New Look, Same Resources

On June 19, 2018, the Fairfield University Libraries launched a
NEW Library Discovery Service!

You might have noticed searching for resources on our website looks a little different. The access to our resources remains the same, but we have an improved search engine with a new look and feel for exploring and discovering the Libraries' holdings. It also offers easier viewing of your library account for renewing books, requesting holds, etc. The new system merges the online Library Catalog and the Libraries’ All Search into a single interface.

You can access the search box on the library's homepage.

What are the benefits of signing in?

Signing in will allow you to:

  • Request items be put on hold for you. (Faculty and Staff can have items delivered to their offices.)
  • Request books and articles from other libraries (InterLibrary Loan)
  • Renew books and other library materials
  • Create favorites lists
  • Export citations to citation management tools

To sign in, click on the word "Guest" on top right and then "SIGN in". Use your Net ID username and password. (Guests may use their Library barcode number to sign in.)

Introducing Alma & Primo!

What does the library search include?

The library search can help you find books, e-books, journal articles, newspaper and magazine articles, open access sources, music, movies, streaming media and more. Use the limiters (or facets) on the side of your results to help narrow your search by Source Type.

Check the box "Add results beyond your library's collection" in order to see material the library does not have in full text. As always, if we do not have immediate access to a resource you can request it through interlibrary loan.

Is everything included in the library search?

A small portion (usually about 10%) of content from our EBSCO databases is not fully indexed in the "Everything" search. To guarantee 100% coverage from the EBSCO databases, there are two options:

1. In the Library search box, you can select the EBSCO search scope from the drop down menu.

While searching the EBSCO databases, you will notice that there are very few "facets" on the left hand side to focus your search.  If you are having trouble finding good articles or books in EBSCO, another option is to go directly into those databases. See option #2 below.

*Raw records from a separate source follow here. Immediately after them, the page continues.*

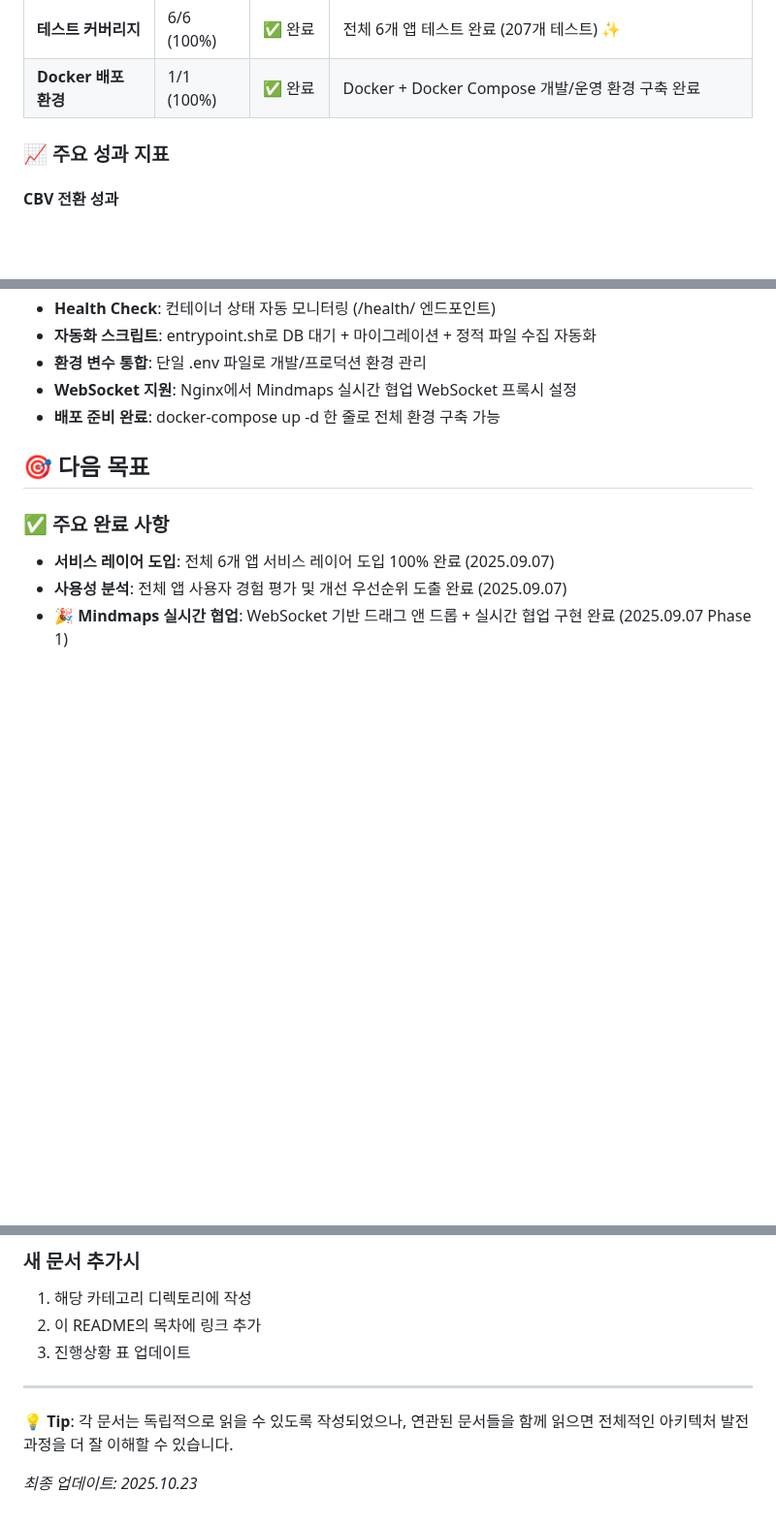
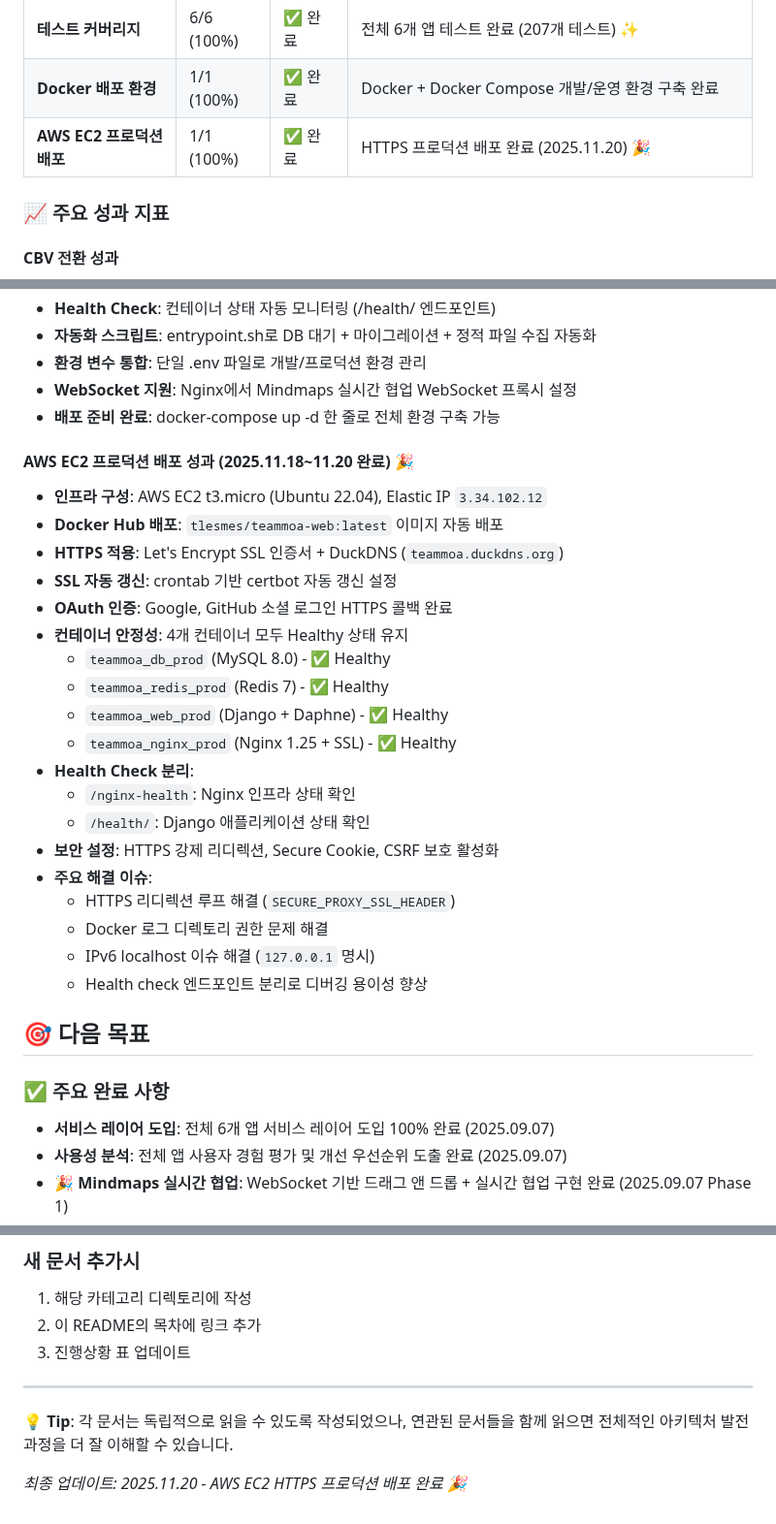
Before and after one commit to TlesMes/TeamMoa-Refactor, a Markdown page: docs/README.md, 3 parts joined by grey strips. Shown at 97% size. GitHub-like rendering; blank space fills up the shorter version.

```diff
--- a/docs/README.md
+++ b/docs/README.md
@@ -71,6 +71,7 @@ Django REST Framework 기반 API 인프라 및 앱별 API 전환 작업
 | **API 레이어 도입** | 4/4 (100%) | ✅ 완료 | 하이브리드 전략 완성 (동적 기능 API화, 정적 기능 SSR 유지) |
 | **테스트 커버리지** | 6/6 (100%) | ✅ 완료 | 전체 6개 앱 테스트 완료 (207개 테스트) ✨ |
 | **Docker 배포 환경** | 1/1 (100%) | ✅ 완료 | Docker + Docker Compose 개발/운영 환경 구축 완료 |
+| **AWS EC2 프로덕션 배포** | 1/1 (100%) | ✅ 완료 | HTTPS 프로덕션 배포 완료 (2025.11.20) 🎉 |
 
 ### 📈 주요 성과 지표
 
@@ -157,6 +158,27 @@ Django REST Framework 기반 API 인프라 및 앱별 API 전환 작업
 - **WebSocket 지원**: Nginx에서 Mindmaps 실시간 협업 WebSocket 프록시 설정
 - **배포 준비 완료**: docker-compose up -d 한 줄로 전체 환경 구축 가능
 
+#### AWS EC2 프로덕션 배포 성과 (2025.11.18~11.20 완료) 🎉
+- **인프라 구성**: AWS EC2 t3.micro (Ubuntu 22.04), Elastic IP `3.34.102.12`
+- **Docker Hub 배포**: `tlesmes/teammoa-web:latest` 이미지 자동 배포
+- **HTTPS 적용**: Let's Encrypt SSL 인증서 + DuckDNS (`teammoa.duckdns.org`)
+- **SSL 자동 갱신**: crontab 기반 certbot 자동 갱신 설정
+- **OAuth 인증**: Google, GitHub 소셜 로그인 HTTPS 콜백 완료
+- **컨테이너 안정성**: 4개 컨테이너 모두 Healthy 상태 유지
+  - `teammoa_db_prod` (MySQL 8.0) - ✅ Healthy
+  - `teammoa_redis_prod` (Redis 7) - ✅ Healthy
+  - `teammoa_web_prod` (Django + Daphne) - ✅ Healthy
+  - `teammoa_nginx_prod` (Nginx 1.25 + SSL) - ✅ Healthy
+- **Health Check 분리**:
+  - `/nginx-health`: Nginx 인프라 상태 확인
+  - `/health/`: Django 애플리케이션 상태 확인
+- **보안 설정**: HTTPS 강제 리디렉션, Secure Cookie, CSRF 보호 활성화
+- **주요 해결 이슈**:
+  - HTTPS 리디렉션 루프 해결 (`SECURE_PROXY_SSL_HEADER`)
+  - Docker 로그 디렉토리 권한 문제 해결
+  - IPv6 localhost 이슈 해결 (`127.0.0.1` 명시)
+  - Health check 엔드포인트 분리로 디버깅 용이성 향상
+
 ## 🎯 다음 목표
 
 ### ✅ 주요 완료 사항
@@ -241,4 +263,4 @@ Django REST Framework 기반 API 인프라 및 앱별 API 전환 작업
 
 **💡 Tip**: 각 문서는 독립적으로 읽을 수 있도록 작성되었으나, 연관된 문서들을 함께 읽으면 전체적인 아키텍처 발전 과정을 더 잘 이해할 수 있습니다.
 
-*최종 업데이트: 2025.10.23*
+*최종 업데이트: 2025.11.20 - AWS EC2 HTTPS 프로덕션 배포 완료 🎉*
```
Also changed, not shown: CLAUDE.md (+35 -38 lines).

2. We recommend going straight to the following databases for the most advanced searching: